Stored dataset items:
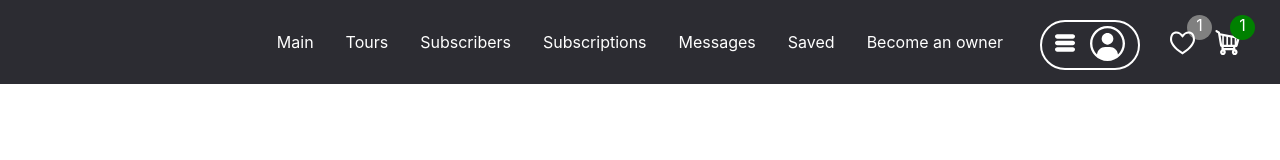
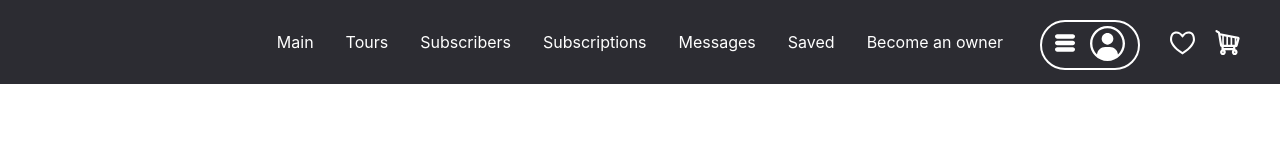
Before and after one commit to NovichenkoYura/self-guided-tours, a React (Create React App) app in the folder my-app/: page / in a window 1280 px wide. Shown: the top 160 px of the page. Built offline with nearby package versions, Linux system fonts and the light colour scheme; data requests are answered from the project's data file.

Commit message:
styles qty

```diff
--- a/my-app/server/db.json
+++ b/my-app/server/db.json
@@ -10,8 +10,8 @@
         1
       ],
       "wishListId": [
-        2,
-        1
+        1,
+        3
       ],
       "id": 1,
       "list": [],
--- a/my-app/src/App.css
+++ b/my-app/src/App.css
@@ -253,7 +253,11 @@ transform: scale(1.2);
   right:-15px;
   text-align: center;
   color: white;
-}
+ }
+
+ .circle_basket.ishidden{
+  visibility: hidden;
+ }
 
 .circle_wishList{
   width: 25px;
@@ -266,6 +270,10 @@ transform: scale(1.2);
   text-align: center;
   color: white;
 }
+
+ .circle_wishList.ishidden {
+   visibility: hidden;
+ }
 
 /* Card */
 .tours__item {
--- a/my-app/src/components/Layout.tsx
+++ b/my-app/src/components/Layout.tsx
@@ -5,11 +5,14 @@ import { ReactComponent as LoginLines } from '../img/loginLines.svg';
 import { ReactComponent as Chosen } from '../img/hurt1_notfilled.svg';
 import { ReactComponent as Basket } from '../img/shoppingCart.svg';
 import { locations } from '../constants/locations';
+import { useAppSelector } from '../app/hooks';
 
 const setActive = ({ isActive }: { isActive: boolean }) => (isActive ? 'active-link' : '');
 
 const Layout = () => {
   const [showDropdown, setShowDropdown] = useState(false);
+  const { basketId, wishListId } = useAppSelector((state) => state.users);
+
   return (
     <>
       <header>
@@ -57,13 +60,18 @@ const Layout = () => {
           <li className="headerOrder__item">
             <NavLink to={locations.wishlist.path}>
               <Chosen className="headerOrder_svgwishlist" width="25" height="25" />
-              <div className="circle_wishList">1</div>
+              <div className={`circle_wishList ${wishListId.length === 0 && 'ishidden'}`}>
+                {wishListId.length}
+              </div>
             </NavLink>
           </li>
           <li className="headerOrder__item">
             <NavLink to={locations.basket.path}>
               <Basket className="headerOrder_svgbasket" width="25" height="25" />
-              <div className="circle_basket">1</div>
+              <div className={`circle_basket ${basketId.length === 0 && 'ishidden'}`}>
+                {basketId.length}
+              </div>
+              {/* className={`app-sidebar-note ${note.id === activeNote && "active"}`} */}
             </NavLink>
           </li>
         </ul>
```
Also changed, not shown: 1 other file (tests, documents, lock files or other folders).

Directions for this task: Looking at the entries, count the lines where the word "import" appears, and state the count by itself.

Solution for this problem: 5